▸ TASK TO COMPLETE:
Out of the material that follows, write out exactly the lines from the line with "top: 450px;" to the line with "width: 716px;", both ends included, and no others.

╔══

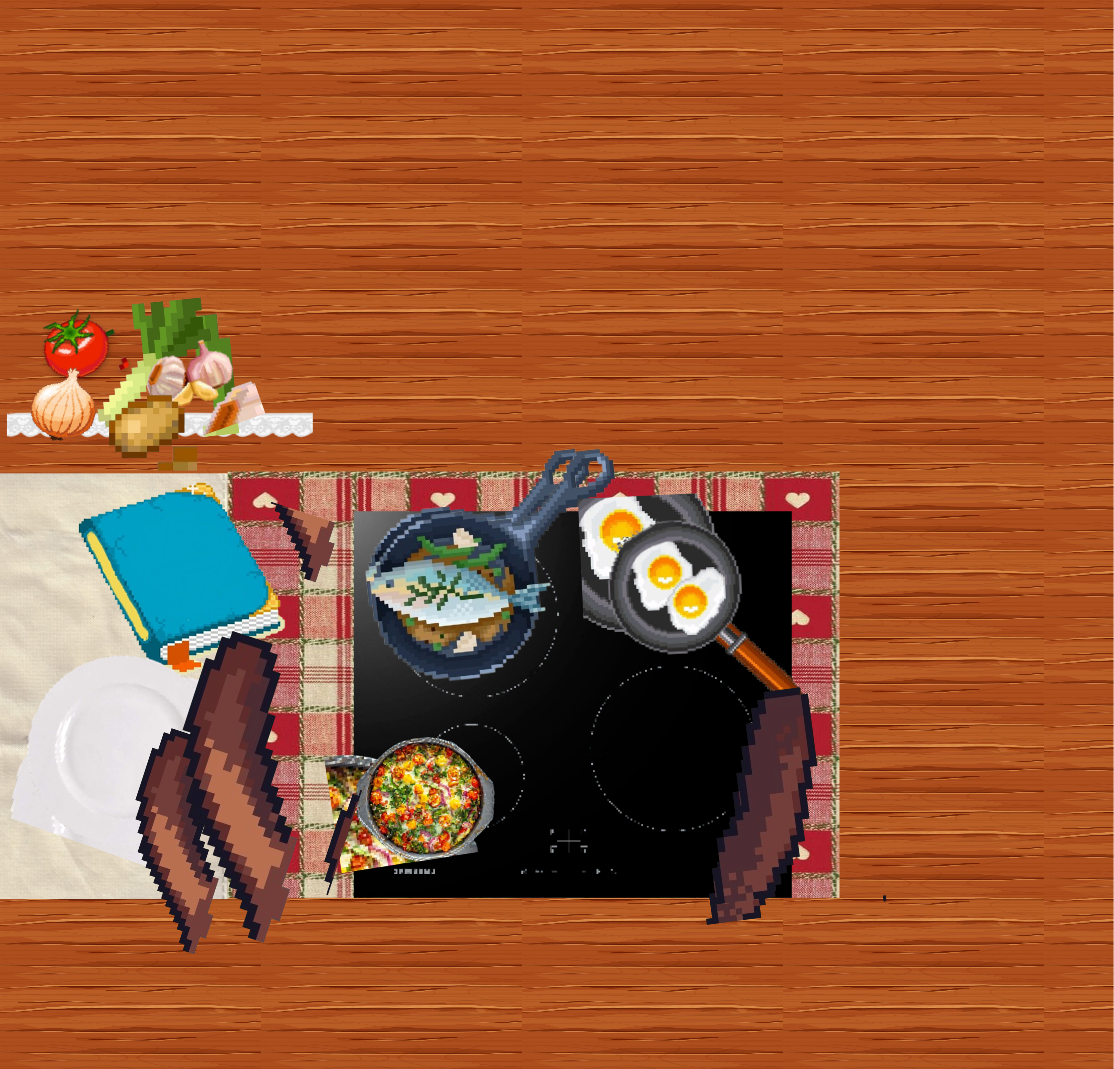
Repository: AJamdonuts/ToddyTalks
Page: playingaround2/pages/chefsujin.html
These files come from the project's save history. The page is drawn as it stood at one moment and after the next save; the edit follows.
The browser window is 1280 px wide. The pictures show the whole page, at 87% of full size.

Above is the page before, as saved 2025-11-26 20:24:33.

### playingaround2/pages/chefsujin.html
<!DOCTYPE html>
<html>
<head>
    <meta charset="UTF-8">
    <meta name="viewport" content="width=device-width, initial-scale=1">
    <link href="/playingaround2/styles/chefsujin.css" rel="stylesheet">
    <script src="/playingaround2/javascript/chefsujin.js" defer></script>
    <title>Chef Sujin</title>
    <link rel="icon" type="image/x-icon" href="/playingaround2/images/favicon.ico">
</head>
<body>
    <div class="canvas">
        <img src="/playingaround2/images/09362b8ce39beb85f830c3373e6b392c-removebg-preview.png" alt="Chef Sujin Banner" class="chef-sujin-banner">
        <img src="/playingaround2/images/b41e50d46e26e9463ce130b2da7a46aa.jpg" class="creamtexture">
        <img src="/playingaround2/images/check table cloth.jpg" class="checktablecloth">
        <img src="/playingaround2/images/pxArt-2.png" class="hob">
        <img src="/playingaround2/images/pixil-frame-0-removebg-preview 1.png" class="recipebook">
        <img src="/playingaround2/images/fishpan.png" class="fishpan">
        <img src="/playingaround2/images/leek-removebg-preview.png" class="leek">
        <img src="/playingaround2/images/garlic-removebg-preview.png" class="garlic">
        <img src="/playingaround2/images/d95fa1e62c663504736614e026fc4862-removebg-preview.png" class="potato">
        <img src="/playingaround2/images/pixil-frame-0-removebg-preview.png" class="eggpan" >
        <img src="/playingaround2/images/pxArt-2-removebg-preview.png" class="vegpan">
        <img src="/playingaround2/images/pxArt-removebg-preview.png" class="plate">
        <img src="/playingaround2/images/tomato-removebg-preview.png" class="tomato">
        <img src="/playingaround2/images/onion-removebg-preview.png" class="onion">
        <img src="/playingaround2/images/IMG_0236_2-removebg-preview.png" class="beararm1" >
        <img src="/playingaround2/images/IMG_0236-removebg-preview.png" class="beararm2" >
    </div>

</body>
</html>

### playingaround2/styles/chefsujin.css


/* Add a main container to hold all your absolutely positioned elements */
.canvas {
    position: relative;
    max-width: 1440px;
    max-height: 1024px;
    width: 100%;
    height: 100%;
    transform-origin: bottom left;
    transform: scale(var(--scale-factor, 1));
}

/* Use Flexbox on the body to center the .canvas element when it hits the max size */
body {
    display: flex;
    justify-content: center; /* horizontally center canvas */
    align-items: flex-end;   /* vertically position canvas as needed */

    background-image: url('/playingaround2/images/kitchencounter.jpg');
    background-repeat: repeat;      /* repeat the image */
    background-size: 300px 100px;   /* set width and height for each tile */
    background-position: top left;  /* start tiling from top-left */
    background-attachment: scroll;  /* moves with page */
    background-color: #ffffff;      /* fallback color */
}

.tomato {
    position: absolute;
    width: 133.75px;
    height: 133.75px;
    left: 45.02px;
    top: 55.06px;
    background: url(tomato-removebg-preview.png);
    filter: drop-shadow(0px 4px 4px rgba(0, 0, 0, 0.25));
    border-radius: 4px;
    transform: rotate(-24.58deg);
}

.potato {
    position: absolute;
    width: 165px;
    height: 165px;
    left: 146px;
    top: 161px;
    background: url(d95fa1e62c663504736614e026fc4862-removebg-preview.png);
}

.leek {
    position: absolute;
    width: 257.96px;
    height: 257.96px;
    left: 109.95px;
    top: 20px;
    background: url(leek-removebg-preview.png);
    transform: rotate(-5.62deg);
}

.garlic {
    position: absolute;
    width: 194.8px;
    height: 194.8px;
    left: 200.62px;
    top: 74.87px;
    background: url(garlic-removebg-preview.png);
    transform: rotate(-19.27deg);
}

.onion {
    position: absolute;
    width: 126.18px;
    height: 144.28px;
    left: 32px;
    top: 145.3px;
    background: url(onion-removebg-preview.png);
    transform: rotate(17.63deg);
    }

.recipebook {
    position: absolute;
    width: 392px;
    height: 392px;
    left: 90px;
    top: 302px;
}

.plate {
    position: absolute;
    width: 334.76px;
    height: 332.75px;
    left: 22px;
    top: 616px;
    background: url(pxArt-removebg-preview.png);
    transform: rotate(19.64deg);
}

.beararm1 {
    position: absolute;
    width: 448.49px;
    height: 883.17px;
    left: 132px;
    top: 374px;
    background: url(IMG_0236_2-removebg-preview.png);
    transform: matrix(0.95, 0.31, 0.31, -0.95, 0, 0);
}

.beararm2 {
    position: absolute;
    width: 348.8px;
    height: 764.5px;
    left: 1062px;
    top: 450px;
    background: url(IMG_0236-removebg-preview.png);
    transform: matrix(0.99, -0.13, -0.13, -0.99, 0, 0);
}

.fishpan {
    position: absolute;
    width: 546.95px;
    height: 546.95px;
    left: 532px;
    top: 257px;
    background: url(fishpan.png);
    transform: rotate(-6.22deg);
}

.eggpan {
    position: absolute;
    width: 396px;
    height: 396px;
    left: 942.44px;
    top: 362.44px;
    background: url(pixil-frame-0-removebg-preview.png);
    transform: rotate(177.33deg);
}

.vegpan {
    position: absolute;
    width: 207px;
    height: 310px;
    left: 580.54px;
    top: 703.1px;
    background: url(pxArt-2-removebg-preview.png);
    transform: rotate(81.24deg);
}

.hob {
position: absolute;
width: 716px;
height: 632px;
left: 567px;
top: 392px;
background: url(pxArt-2.png);
}

.creamtexture {
    position: absolute;
    width: 476px;
    height: 696px;
    left: -115px;
    top: 330px;
    background: url(b41e50d46e26e9463ce130b2da7a46aa.jpg);
}

.checktablecloth {
    position: absolute;
    width: 1000px;
    height: 697px;
    left: 361px;
    top: 327px;
}

### playingaround2/javascript/chefsujin.js
function calculateScaleFactor() {
    // Define the original design dimensions
    const DESIGN_WIDTH = 1440;
    const DESIGN_HEIGHT = 1024;

    // Get the current viewport dimensions
    const viewportWidth = window.innerWidth;
    const viewportHeight = window.innerHeight;

    // Calculate the scale factor for both dimensions
    const widthScale = viewportWidth / DESIGN_WIDTH;
    const heightScale = viewportHeight / DESIGN_HEIGHT;

    // Use the smaller scale factor to ensure everything fits inside the window
    const scaleFactor = Math.min(widthScale, heightScale);

    // Get the .canvas element
    const canvas = document.querySelector('.canvas');

    // Apply the scale factor as a CSS variable
    if (canvas) {
        // If the viewport is larger than the design max, don't scale up past 1
        const finalScale = Math.min(scaleFactor, 1);
        canvas.style.setProperty('--scale-factor', finalScale);

        // Additionally, set the fixed width/height so the centering works correctly
        canvas.style.width = `${DESIGN_WIDTH}px`;
        canvas.style.height = `${DESIGN_HEIGHT}px`;
    }
}

// Run on load and on every window resize
window.addEventListener('resize', calculateScaleFactor);
document.addEventListener('DOMContentLoaded', calculateScaleFactor);

After the next save:
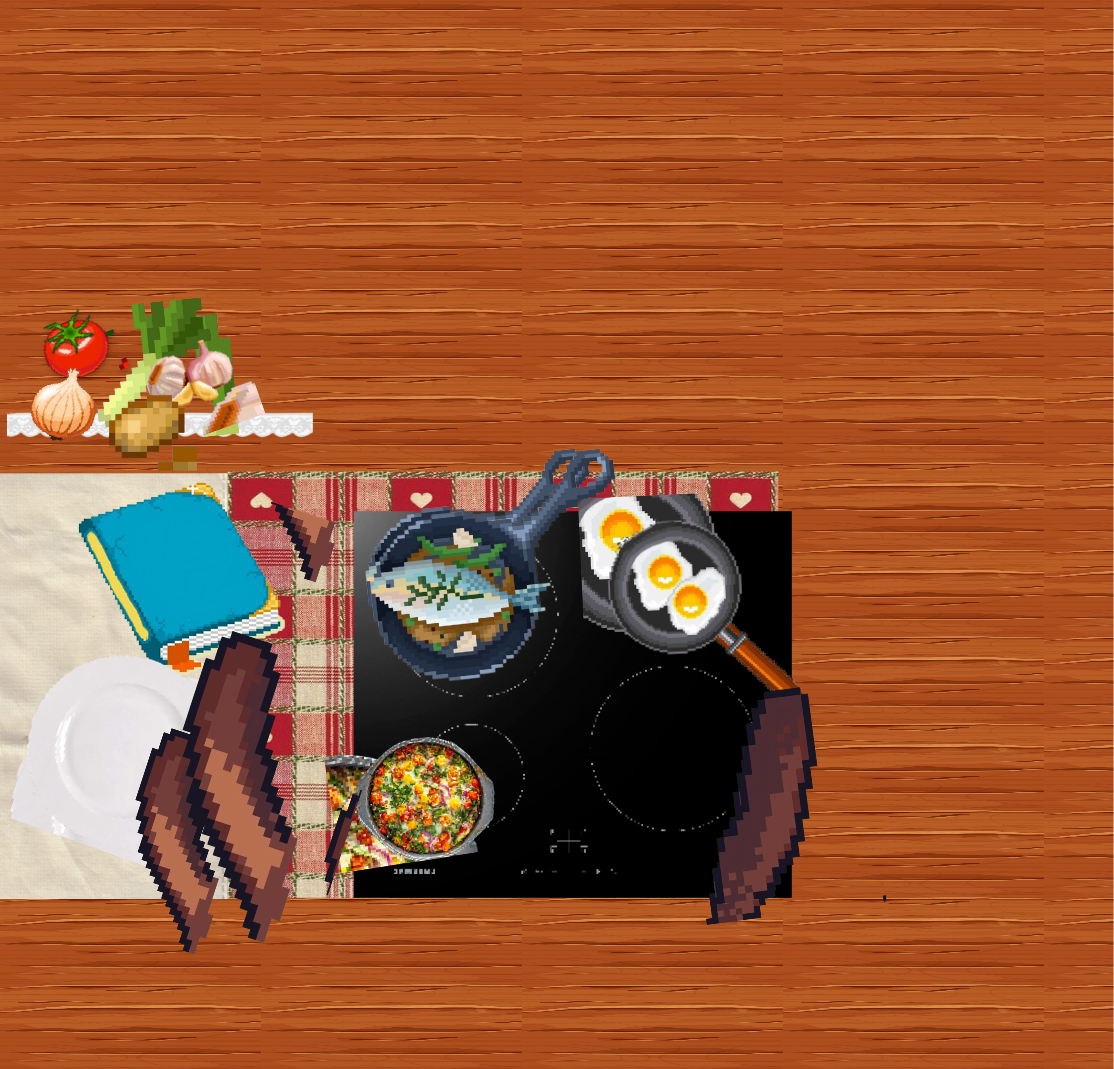
Saved 14 s later.
--- a/playingaround2/styles/chefsujin.css
+++ b/playingaround2/styles/chefsujin.css
@@ -164,7 +164,7 @@ background: url(pxArt-2.png);
 
 .checktablecloth {
     position: absolute;
-    width: 1000px;
+    width: 900px;
     height: 697px;
     left: 361px;
     top: 327px;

╚══

▸ YOUR RESPONSE:
    top: 450px;
    background: url(IMG_0236-removebg-preview.png);
    transform: matrix(0.99, -0.13, -0.13, -0.99, 0, 0);
}

.fishpan {
    position: absolute;
    width: 546.95px;
    height: 546.95px;
    left: 532px;
    top: 257px;
    background: url(fishpan.png);
    transform: rotate(-6.22deg);
}

.eggpan {
    position: absolute;
    width: 396px;
    height: 396px;
    left: 942.44px;
    top: 362.44px;
    background: url(pixil-frame-0-removebg-preview.png);
    transform: rotate(177.33deg);
}

.vegpan {
    position: absolute;
    width: 207px;
    height: 310px;
    left: 580.54px;
    top: 703.1px;
    background: url(pxArt-2-removebg-preview.png);
    transform: rotate(81.24deg);
}

.hob {
position: absolute;
width: 716px;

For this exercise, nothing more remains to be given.